[The records Boundary: Start]
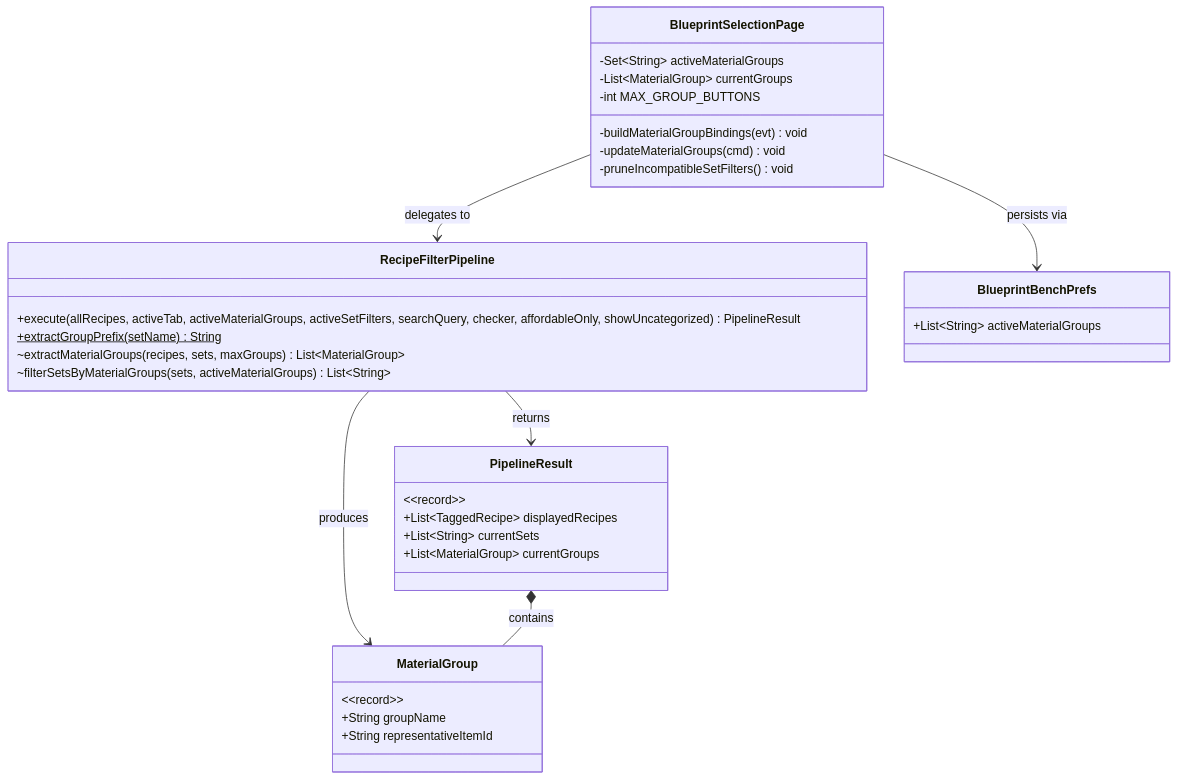
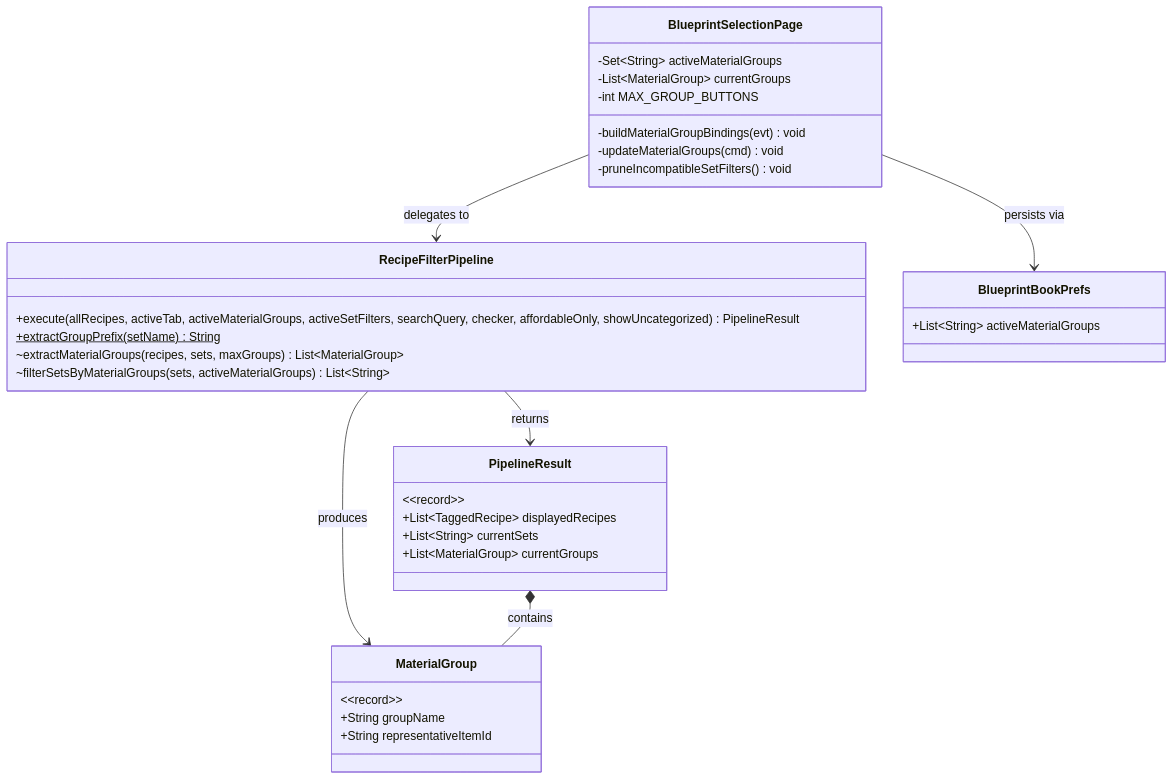
The first of 3 diagrams in docs/Plans/design-material-group-pre-filter.md (TheCodeCreature/Hytale-Example-Plugin), drawn with Mermaid before and after one commit. The commit also changed other lines of this file and 120 other files, not shown here.

First line of the commit message:
Refactor Blueprint Bench to Blueprint Book

````diff
--- a/docs/Plans/design-material-group-pre-filter.md
+++ b/docs/Plans/design-material-group-pre-filter.md
@@ -19,41 +19,41 @@
 ```mermaid
 classDiagram
     class RecipeFilterPipeline {
         +execute(allRecipes, activeTab, activeMaterialGroups, activeSetFilters, searchQuery, checker, affordableOnly, showUncategorized) PipelineResult
         +extractGroupPrefix(setName)$ String
         ~extractMaterialGroups(recipes, sets, maxGroups) List~MaterialGroup~
         ~filterSetsByMaterialGroups(sets, activeMaterialGroups) List~String~
     }
 
     class MaterialGroup {
         &lt;&lt;record&gt;&gt;
         +String groupName
         +String representativeItemId
     }
 
     class PipelineResult {
         &lt;&lt;record&gt;&gt;
         +List~TaggedRecipe~ displayedRecipes
         +List~String~ currentSets
         +List~MaterialGroup~ currentGroups
     }
 
     class BlueprintSelectionPage {
         -Set~String~ activeMaterialGroups
         -List~MaterialGroup~ currentGroups
         -int MAX_GROUP_BUTTONS
         -buildMaterialGroupBindings(evt) void
         -updateMaterialGroups(cmd) void
         -pruneIncompatibleSetFilters() void
     }
 
-    class BlueprintBenchPrefs {
+    class BlueprintBookPrefs {
         +List~String~ activeMaterialGroups
     }
 
     RecipeFilterPipeline --> MaterialGroup : produces
     RecipeFilterPipeline --> PipelineResult : returns
     PipelineResult *-- MaterialGroup : contains
     BlueprintSelectionPage --> RecipeFilterPipeline : delegates to
-    BlueprintSelectionPage --> BlueprintBenchPrefs : persists via
+    BlueprintSelectionPage --> BlueprintBookPrefs : persists via
 ```
````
[The records Boundary: End]
- **Work request**
Find each line in the data above with the word "List", then copy it.

- **Task response**
         ~extractMaterialGroups(recipes, sets, maxGroups) List~MaterialGroup~
         ~filterSetsByMaterialGroups(sets, activeMaterialGroups) List~String~
         +List~TaggedRecipe~ displayedRecipes
         +List~String~ currentSets
         +List~MaterialGroup~ currentGroups
         -List~MaterialGroup~ currentGroups
         +List~String~ activeMaterialGroups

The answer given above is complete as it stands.